● **Work item**:
Write out every line below that contains "notebook".
Supplied entries START
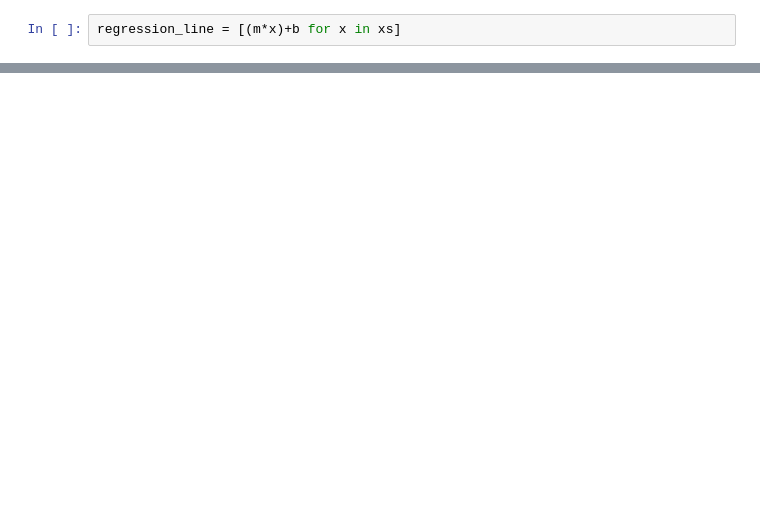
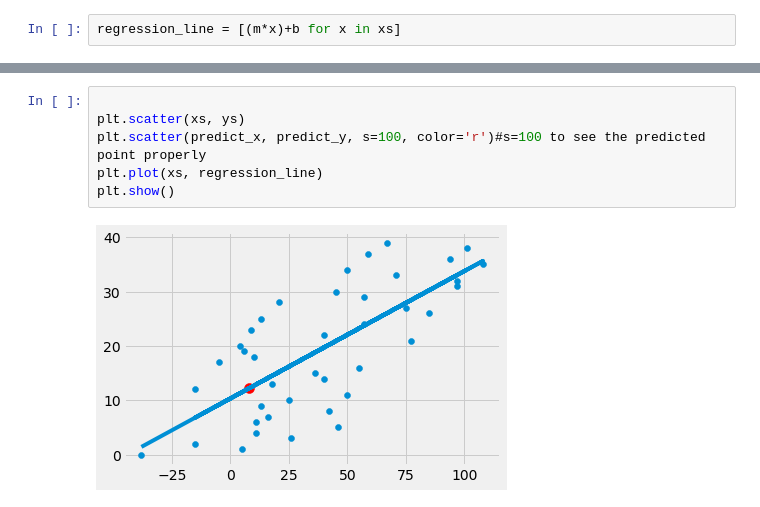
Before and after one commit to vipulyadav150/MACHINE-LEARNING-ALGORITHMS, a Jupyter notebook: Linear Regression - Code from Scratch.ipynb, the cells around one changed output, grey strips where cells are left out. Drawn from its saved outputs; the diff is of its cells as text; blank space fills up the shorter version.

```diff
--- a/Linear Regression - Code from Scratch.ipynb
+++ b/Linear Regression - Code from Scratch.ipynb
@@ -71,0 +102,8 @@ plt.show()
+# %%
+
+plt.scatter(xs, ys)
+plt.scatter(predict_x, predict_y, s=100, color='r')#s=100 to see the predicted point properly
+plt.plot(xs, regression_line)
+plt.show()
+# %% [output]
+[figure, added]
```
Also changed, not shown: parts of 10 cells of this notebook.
Supplied entries END
● **Result of this task**:
Before and after one commit to vipulyadav150/MACHINE-LEARNING-ALGORITHMS, a Jupyter notebook: Linear Regression - Code from Scratch.ipynb, the cells around one changed output, grey strips where cells are left out. Drawn from its saved outputs; the diff is of its cells as text; blank space fills up the shorter version.
Also changed, not shown: parts of 10 cells of this notebook.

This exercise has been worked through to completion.